◆ The task
Every line below containing the word "true" should be found and copied.

Revision tracking records:
*** Begin section ***

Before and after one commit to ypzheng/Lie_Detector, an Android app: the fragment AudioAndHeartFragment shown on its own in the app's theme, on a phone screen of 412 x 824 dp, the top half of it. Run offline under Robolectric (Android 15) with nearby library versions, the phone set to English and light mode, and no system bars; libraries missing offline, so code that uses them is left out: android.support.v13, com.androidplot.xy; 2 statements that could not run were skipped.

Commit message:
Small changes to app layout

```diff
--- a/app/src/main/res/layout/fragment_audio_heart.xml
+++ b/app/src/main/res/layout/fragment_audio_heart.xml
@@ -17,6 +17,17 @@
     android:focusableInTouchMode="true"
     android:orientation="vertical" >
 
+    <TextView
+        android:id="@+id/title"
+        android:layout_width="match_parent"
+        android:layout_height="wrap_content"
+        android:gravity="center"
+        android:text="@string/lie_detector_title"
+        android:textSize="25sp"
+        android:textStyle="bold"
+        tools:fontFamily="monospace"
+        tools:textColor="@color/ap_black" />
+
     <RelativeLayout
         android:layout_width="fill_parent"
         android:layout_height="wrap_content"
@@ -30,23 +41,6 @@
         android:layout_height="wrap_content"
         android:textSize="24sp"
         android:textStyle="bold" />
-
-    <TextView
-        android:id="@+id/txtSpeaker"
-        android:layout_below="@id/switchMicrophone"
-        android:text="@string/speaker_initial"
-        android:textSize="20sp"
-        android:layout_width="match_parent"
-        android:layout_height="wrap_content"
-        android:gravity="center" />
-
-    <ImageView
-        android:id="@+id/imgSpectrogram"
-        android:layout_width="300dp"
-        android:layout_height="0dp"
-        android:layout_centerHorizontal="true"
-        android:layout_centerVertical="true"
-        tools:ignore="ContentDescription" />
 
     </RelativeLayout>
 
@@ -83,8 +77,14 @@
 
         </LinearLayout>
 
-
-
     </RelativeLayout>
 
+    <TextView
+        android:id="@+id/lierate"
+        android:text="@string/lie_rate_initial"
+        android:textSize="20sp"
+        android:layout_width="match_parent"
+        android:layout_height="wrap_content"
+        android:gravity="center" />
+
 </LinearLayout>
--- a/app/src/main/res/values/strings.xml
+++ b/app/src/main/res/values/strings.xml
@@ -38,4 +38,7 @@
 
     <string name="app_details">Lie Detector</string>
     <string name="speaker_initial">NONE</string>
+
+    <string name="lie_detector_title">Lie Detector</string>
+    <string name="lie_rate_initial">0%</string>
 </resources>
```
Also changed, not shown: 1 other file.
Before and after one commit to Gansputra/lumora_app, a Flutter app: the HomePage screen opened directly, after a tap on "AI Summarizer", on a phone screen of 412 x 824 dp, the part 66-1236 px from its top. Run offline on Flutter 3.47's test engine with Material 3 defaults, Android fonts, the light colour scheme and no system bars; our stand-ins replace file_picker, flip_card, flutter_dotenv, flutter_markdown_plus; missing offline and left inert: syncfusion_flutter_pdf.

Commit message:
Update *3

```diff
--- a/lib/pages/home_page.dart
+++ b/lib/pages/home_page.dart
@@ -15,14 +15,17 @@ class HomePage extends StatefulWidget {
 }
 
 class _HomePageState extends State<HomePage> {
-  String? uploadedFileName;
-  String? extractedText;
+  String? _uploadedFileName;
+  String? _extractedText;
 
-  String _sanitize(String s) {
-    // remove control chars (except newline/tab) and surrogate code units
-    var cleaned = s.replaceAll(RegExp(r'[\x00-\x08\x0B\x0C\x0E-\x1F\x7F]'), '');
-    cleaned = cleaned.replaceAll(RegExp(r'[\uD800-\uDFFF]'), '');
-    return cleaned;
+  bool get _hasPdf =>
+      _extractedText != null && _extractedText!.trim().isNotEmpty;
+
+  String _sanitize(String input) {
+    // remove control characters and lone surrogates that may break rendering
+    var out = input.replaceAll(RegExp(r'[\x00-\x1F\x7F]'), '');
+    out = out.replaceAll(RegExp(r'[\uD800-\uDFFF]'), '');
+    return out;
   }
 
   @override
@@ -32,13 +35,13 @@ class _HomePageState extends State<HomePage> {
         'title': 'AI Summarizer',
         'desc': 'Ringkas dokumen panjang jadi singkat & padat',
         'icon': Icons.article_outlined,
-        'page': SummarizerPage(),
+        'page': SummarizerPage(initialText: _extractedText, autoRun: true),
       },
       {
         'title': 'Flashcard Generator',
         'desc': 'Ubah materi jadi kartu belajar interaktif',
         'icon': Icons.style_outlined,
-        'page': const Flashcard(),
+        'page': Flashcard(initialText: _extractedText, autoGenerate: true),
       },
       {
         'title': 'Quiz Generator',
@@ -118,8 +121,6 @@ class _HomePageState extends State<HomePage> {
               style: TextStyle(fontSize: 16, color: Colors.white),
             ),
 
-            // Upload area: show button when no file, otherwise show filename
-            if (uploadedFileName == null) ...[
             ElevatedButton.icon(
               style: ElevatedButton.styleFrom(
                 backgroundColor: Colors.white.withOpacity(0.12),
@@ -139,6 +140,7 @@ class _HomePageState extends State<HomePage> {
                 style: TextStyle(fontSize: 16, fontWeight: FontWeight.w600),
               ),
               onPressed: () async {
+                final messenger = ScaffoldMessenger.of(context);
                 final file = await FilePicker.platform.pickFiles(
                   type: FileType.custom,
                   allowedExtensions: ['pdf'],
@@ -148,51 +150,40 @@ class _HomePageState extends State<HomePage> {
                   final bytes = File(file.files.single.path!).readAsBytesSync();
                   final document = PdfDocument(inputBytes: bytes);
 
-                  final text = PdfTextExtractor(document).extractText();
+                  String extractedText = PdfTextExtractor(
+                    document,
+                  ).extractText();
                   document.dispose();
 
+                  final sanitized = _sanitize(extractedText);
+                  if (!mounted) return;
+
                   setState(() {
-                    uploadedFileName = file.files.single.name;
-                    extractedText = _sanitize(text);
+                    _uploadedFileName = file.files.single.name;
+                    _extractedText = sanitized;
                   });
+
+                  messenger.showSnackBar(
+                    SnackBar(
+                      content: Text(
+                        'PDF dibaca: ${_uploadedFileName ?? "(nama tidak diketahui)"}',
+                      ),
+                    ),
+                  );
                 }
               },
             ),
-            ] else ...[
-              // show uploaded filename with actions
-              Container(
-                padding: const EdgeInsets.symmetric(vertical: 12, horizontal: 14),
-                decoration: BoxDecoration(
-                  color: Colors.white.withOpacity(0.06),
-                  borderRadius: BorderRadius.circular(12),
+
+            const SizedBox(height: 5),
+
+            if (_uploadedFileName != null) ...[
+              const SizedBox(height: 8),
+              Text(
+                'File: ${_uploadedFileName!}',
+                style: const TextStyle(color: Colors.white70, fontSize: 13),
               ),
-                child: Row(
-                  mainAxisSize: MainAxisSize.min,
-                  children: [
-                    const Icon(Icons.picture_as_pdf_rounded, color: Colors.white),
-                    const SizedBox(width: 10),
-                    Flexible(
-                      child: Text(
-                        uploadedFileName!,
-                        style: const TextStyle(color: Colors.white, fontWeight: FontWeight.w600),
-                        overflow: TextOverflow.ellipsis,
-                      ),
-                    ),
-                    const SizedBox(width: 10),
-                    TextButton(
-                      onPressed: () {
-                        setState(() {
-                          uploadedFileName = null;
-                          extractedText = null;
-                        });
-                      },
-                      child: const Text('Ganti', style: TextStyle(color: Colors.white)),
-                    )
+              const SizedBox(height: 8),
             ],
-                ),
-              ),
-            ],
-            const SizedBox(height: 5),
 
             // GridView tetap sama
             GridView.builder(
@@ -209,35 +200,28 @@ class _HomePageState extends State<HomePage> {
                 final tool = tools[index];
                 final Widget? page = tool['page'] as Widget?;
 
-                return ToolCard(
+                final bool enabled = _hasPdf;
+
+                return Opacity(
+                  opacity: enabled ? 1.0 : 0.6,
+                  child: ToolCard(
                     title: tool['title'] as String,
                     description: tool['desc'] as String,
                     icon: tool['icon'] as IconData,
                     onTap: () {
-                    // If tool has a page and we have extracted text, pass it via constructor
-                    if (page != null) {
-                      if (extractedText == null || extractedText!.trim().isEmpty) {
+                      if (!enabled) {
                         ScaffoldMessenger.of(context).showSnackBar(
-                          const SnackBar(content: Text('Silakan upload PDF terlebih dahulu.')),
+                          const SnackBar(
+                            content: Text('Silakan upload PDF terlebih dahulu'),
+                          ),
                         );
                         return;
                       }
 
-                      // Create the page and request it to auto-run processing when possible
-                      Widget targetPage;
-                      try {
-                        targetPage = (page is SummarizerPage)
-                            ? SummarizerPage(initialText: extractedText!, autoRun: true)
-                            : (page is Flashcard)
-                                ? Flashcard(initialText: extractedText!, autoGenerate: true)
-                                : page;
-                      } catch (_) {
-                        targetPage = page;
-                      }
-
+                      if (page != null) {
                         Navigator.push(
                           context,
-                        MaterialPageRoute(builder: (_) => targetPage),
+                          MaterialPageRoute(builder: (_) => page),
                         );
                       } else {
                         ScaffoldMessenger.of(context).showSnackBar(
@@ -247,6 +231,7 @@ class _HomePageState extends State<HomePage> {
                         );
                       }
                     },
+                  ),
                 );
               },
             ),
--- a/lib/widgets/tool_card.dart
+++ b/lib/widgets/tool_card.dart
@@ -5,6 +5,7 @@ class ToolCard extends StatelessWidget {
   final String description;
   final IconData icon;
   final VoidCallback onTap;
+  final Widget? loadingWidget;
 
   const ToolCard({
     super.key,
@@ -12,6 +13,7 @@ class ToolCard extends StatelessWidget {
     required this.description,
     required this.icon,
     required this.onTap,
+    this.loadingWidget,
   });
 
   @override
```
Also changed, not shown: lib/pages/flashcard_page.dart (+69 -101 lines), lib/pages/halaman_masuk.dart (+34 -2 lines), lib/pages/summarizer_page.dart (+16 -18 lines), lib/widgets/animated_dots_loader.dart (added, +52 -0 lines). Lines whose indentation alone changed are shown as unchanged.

*** End section ***

◆ Solution to this problem
     android:focusableInTouchMode="true"
-        android:layout_centerHorizontal="true"
-        android:layout_centerVertical="true"
+        'page': SummarizerPage(initialText: _extractedText, autoRun: true),
+        'page': Flashcard(initialText: _extractedText, autoGenerate: true),
-                            ? SummarizerPage(initialText: extractedText!, autoRun: true)
-                                ? Flashcard(initialText: extractedText!, autoGenerate: true)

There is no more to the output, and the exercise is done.